→ YOUR OBJECTIVE: If a line of the data below contains the string "euro", count it, then state the total alone.

→ SUPPLIED RECORDS:
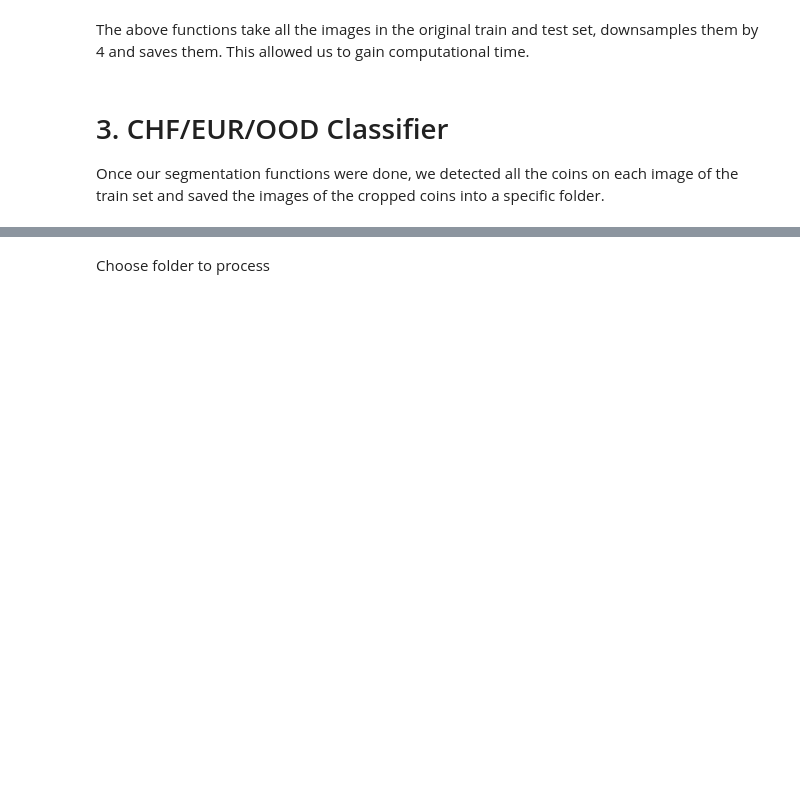
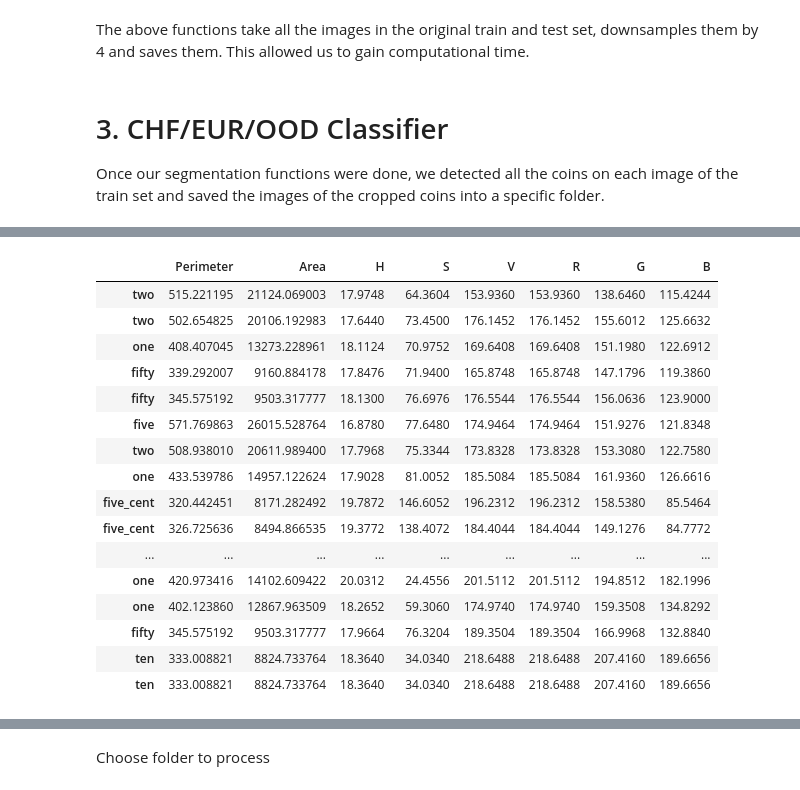
Before and after one commit to raphaellehartwig/iapr_group_55, a Jupyter notebook: project/rapport_Lucille.ipynb, the cells around one changed output, grey strips where cells are left out. Cells and saved outputs as stored; diff of their text form; code cells hidden in the pictures; blank space fills up the shorter version.

```diff
--- a/project/rapport_Lucille.ipynb
+++ b/project/rapport_Lucille.ipynb
@@ -95,0 +140,49 @@ hand
+# %%
+neutrals_list = ['L1010298.JPG', 'L1010318.JPG']
+noisy_list = ['L1010328.JPG', 'L1010341.JPG', 'L1010475.JPG']
+hand_list = ['L1010383.JPG', 'L1010378.JPG', 'L1010515.JPG', 'L1010515.JPG']
+
+cropped_images = []
+for img_neutral in neutrals_list:
+    cropped, _ = detect_and_crop_coins(img_path=train_path + '/neutral/' + img_neutral, image_type='neutral', display_cropped=False)
+    cropped_images = cropped_images + cropped
+
+for img_noisy in noisy_list:
+    cropped, _ = detect_and_crop_coins(img_path=train_path + '/noisy/' + img_noisy, image_type='noisy', display_cropped=False)
+    cropped_images = cropped_images + cropped
+
+for img_hand in hand_list:
+    cropped, _ = detect_and_crop_coins(img_path=train_path + '/hand/' + img_hand, image_type='hand', display_cropped=False)
+    cropped_images = cropped_images + cropped
+
+circles = []
+for img in cropped_images:
+    circle = detect_circles_classification(img=img, display=False)
+    circles.append(circle)
+
+# Assume `circles` is already defined and contains the detected circles
+properties = calculate_circle_properties(circles, cropped_images)
+
+# Creating a DataFrame
+labels = ['two', 'two', 'one', 'fifty', 'fifty', 'five', 'two', 'euro', 'one', 'five_cent', 'five_cent', 'euro', 'euro', 'ten', 'euro', 'five_cent', 'two', 'euro', 'fifty', 'euro', 'one', 'two', 'one', 'ten', 'five', 'five', 'euro', 'twenty', 'euro', 'euro', 'one', 'five_cent', 'one', 'one', 'one', 'euro', 'fifty', 'euro', 'euro', 'ten', 'euro', 'euro', 'ten']
+df = pd.DataFrame(properties, columns=['Perimeter', 'Area', 'H', 'S', 'V', 'R', 'G', 'B'], index=labels)
+df = df.drop('euro')
+df
+# %% [output]
+|  | Perimeter | Area | H | S | V | R | G | B |
+| two | 515.221195 | 21124.069003 | 17.9748 | 64.3604 | 153.9360 | 153.9360 | 138.6460 | 115.4244 |
+| two | 502.654825 | 20106.192983 | 17.6440 | 73.4500 | 176.1452 | 176.1452 | 155.6012 | 125.6632 |
+| one | 408.407045 | 13273.228961 | 18.1124 | 70.9752 | 169.6408 | 169.6408 | 151.1980 | 122.6912 |
+| fifty | 339.292007 | 9160.884178 | 17.8476 | 71.9400 | 165.8748 | 165.8748 | 147.1796 | 119.3860 |
+| fifty | 345.575192 | 9503.317777 | 18.1300 | 76.6976 | 176.5544 | 176.5544 | 156.0636 | 123.9000 |
+| five | 571.769863 | 26015.528764 | 16.8780 | 77.6480 | 174.9464 | 174.9464 | 151.9276 | 121.8348 |
+| two | 508.938010 | 20611.989400 | 17.7968 | 75.3344 | 173.8328 | 173.8328 | 153.3080 | 122.7580 |
+| one | 433.539786 | 14957.122624 | 17.9028 | 81.0052 | 185.5084 | 185.5084 | 161.9360 | 126.6616 |
+| five_cent | 320.442451 | 8171.282492 | 19.7872 | 146.6052 | 196.2312 | 196.2312 | 158.5380 | 85.5464 |
+| five_cent | 326.725636 | 8494.866535 | 19.3772 | 138.4072 | 184.4044 | 184.4044 | 149.1276 | 84.7772 |
+| ... | ... | ... | ... | ... | ... | ... | ... | ... |
+| one | 420.973416 | 14102.609422 | 20.0312 | 24.4556 | 201.5112 | 201.5112 | 194.8512 | 182.1996 |
+| one | 402.123860 | 12867.963509 | 18.2652 | 59.3060 | 174.9740 | 174.9740 | 159.3508 | 134.8292 |
+| fifty | 345.575192 | 9503.317777 | 17.9664 | 76.3204 | 189.3504 | 189.3504 | 166.9968 | 132.8840 |
+| ten | 333.008821 | 8824.733764 | 18.3640 | 34.0340 | 218.6488 | 218.6488 | 207.4160 | 189.6656 |
+| ten | 333.008821 | 8824.733764 | 18.3640 | 34.0340 | 218.6488 | 218.6488 | 207.4160 | 189.6656 |
```
Also changed, not shown: parts of 39 cells of this notebook, 2 other files.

→ ANSWER TO THIS PROBLEM: 2